Discovering cancer biomarkers is all well and good, but researchers the world over often struggle to validate their findings due to a lack of reproducible methods to measure predictive proteins. Now, thanks to work from the Fred Hutchinson Cancer Research Center, investigators believe they've discovered a way to measure the entire human repertoire of proteins.
As it stands, it's nearly impossible to make robust measurements of most human proteins, Fred Hutch proteomics expert Amanda Paulovich said, requiring scientists to test an unwieldy number of proteins to suss out a single biomarker. With that in mind, Paulovich and her team developed technology called multiple reaction monitoring mass spectrometry, which allows for highly precise quantifications of hundreds of proteins per day, letting researchers target specific proteins in tiny samples or biopsies.
In a study, the Fred Hutch team reached out to scientists from the Broad Institute and Seoul National University to help assay more than 300 breast cancer-related proteins, finding that their method could duplicate and extend the findings of traditional tests, only faster and more efficiently. That established the feasibility of protein quantification, the researchers said, and next they want to expand their work and eventually create an international effort to quantify every known human protein.
"This method has the potential to completely revolutionize how we measure human proteins," Paulovich said in a statement. "Having a global resource for standardized quantification of all human proteins would set new standards that would undoubtedly increase the reproducibility of preclinical research, which would have a dramatic impact on the translation of novel therapeutics and diagnostics."

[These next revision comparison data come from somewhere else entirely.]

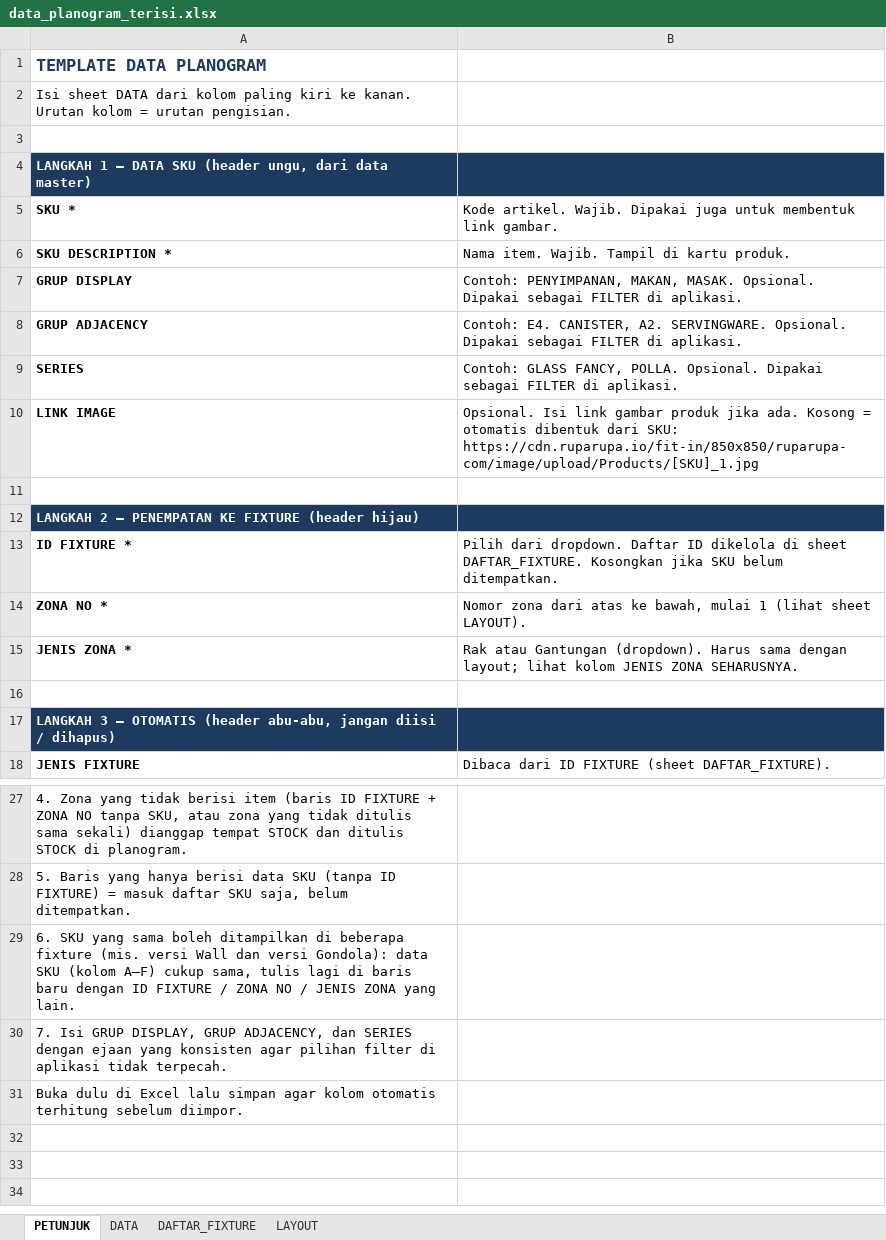
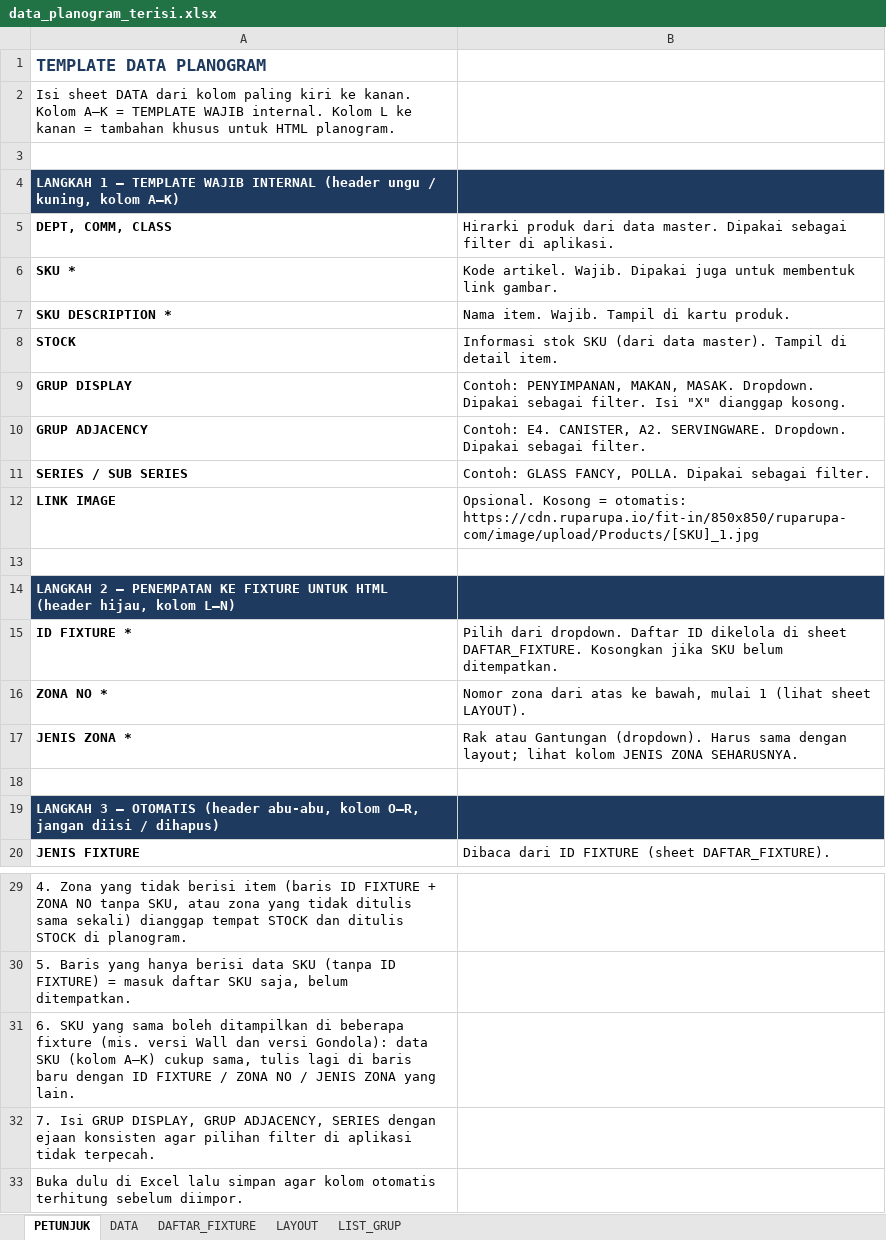
Before and after one commit to eriehermawan-hci/Testing-Erie, an Excel workbook: data_planogram_terisi.xlsx, sheet PETUNJUK, drawn as a sheet; only a part is shown, gaps mark what is left out; values as stored, in another font and other column widths than the file's, no borders; removed rows and columns are numbered as before the commit, all else as after; the diff names each change by its address in the sheet, - before the commit and + after, or states it on an @@ line.

```diff
--- a/data_planogram_terisi.xlsx (sheet PETUNJUK)
+++ b/data_planogram_terisi.xlsx (sheet PETUNJUK)
+sheet tab: LIST_GRUP
-A2: …ke kanan. Urutan kolom = urutan pengisian.
+A2: …ke kanan. Kolom A–K = TEMPLATE WAJIB internal. Kolom L ke kanan = tambahan khusus untuk HTML planogram.
-A4: …1 — DATA SKU (header ungu, dari data master)
+A4: …1 — TEMPLATE WAJIB INTERNAL (header ungu / kuning, kolom A–K)
+row 5: DEPT, COMM, CLASS | Hirarki produk dari data master. Dipakai sebagai filter di aplikasi.
+row 8: STOCK | Informasi stok SKU (dari data master). Tampil di detail item.
-B9: …MAKAN, MASAK. Opsional. Dipakai sebagai FILTER di aplikasi.
+B9: …MAKAN, MASAK. Dropdown. Dipakai sebagai filter. Isi "X" dianggap kosong.
-B10: …A2. SERVINGWARE. Opsional. Dipakai sebagai FILTER di aplikasi.
+B10: …A2. SERVINGWARE. Dropdown. Dipakai sebagai filter.
-row 9: SERIES | Contoh: GLASS FANCY, POLLA. Opsional. Dipakai sebagai FILTER di aplikasi.
+row 11: SERIES / SUB SERIES | Contoh: GLASS FANCY, POLLA. Dipakai sebagai filter.
-B12: Opsional. Isi link gambar produk jika ada. Kosong = otomatis dibentuk dari SKU: https://cdn.ruparupa.io/fit-in/850x850/ruparupa-com/image/upload/Products/[SKU]_1.jpg
+B12: Opsional. Kosong = otomatis: https://cdn.ruparupa.io/fit-in/850x850/ruparupa-com/image/upload/Products/[SKU]_1.jpg
-A14: …KE FIXTURE (header hijau)
+A14: …KE FIXTURE UNTUK HTML (header hijau, kolom L–N)
-A19: …(header abu-abu, jangan diisi…
+A19: …(header abu-abu, kolom O–R, jangan diisi…
-A31: …SKU (kolom A–F) cukup sama,…
+A31: …SKU (kolom A–K) cukup sama,…
-A32: …GRUP ADJACENCY, dan SERIES dengan ejaan yang konsisten agar…
+A32: …GRUP ADJACENCY, SERIES dengan ejaan konsisten agar…
```
Also changed, not shown: sheet DATA, template_planogram.xlsx, 2 other files.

To get there, Paulovich and company plan to launch an open-source web portal next year, posting highly validated assays to help researchers around the globe push forward with their own proteomic work.
- read the statement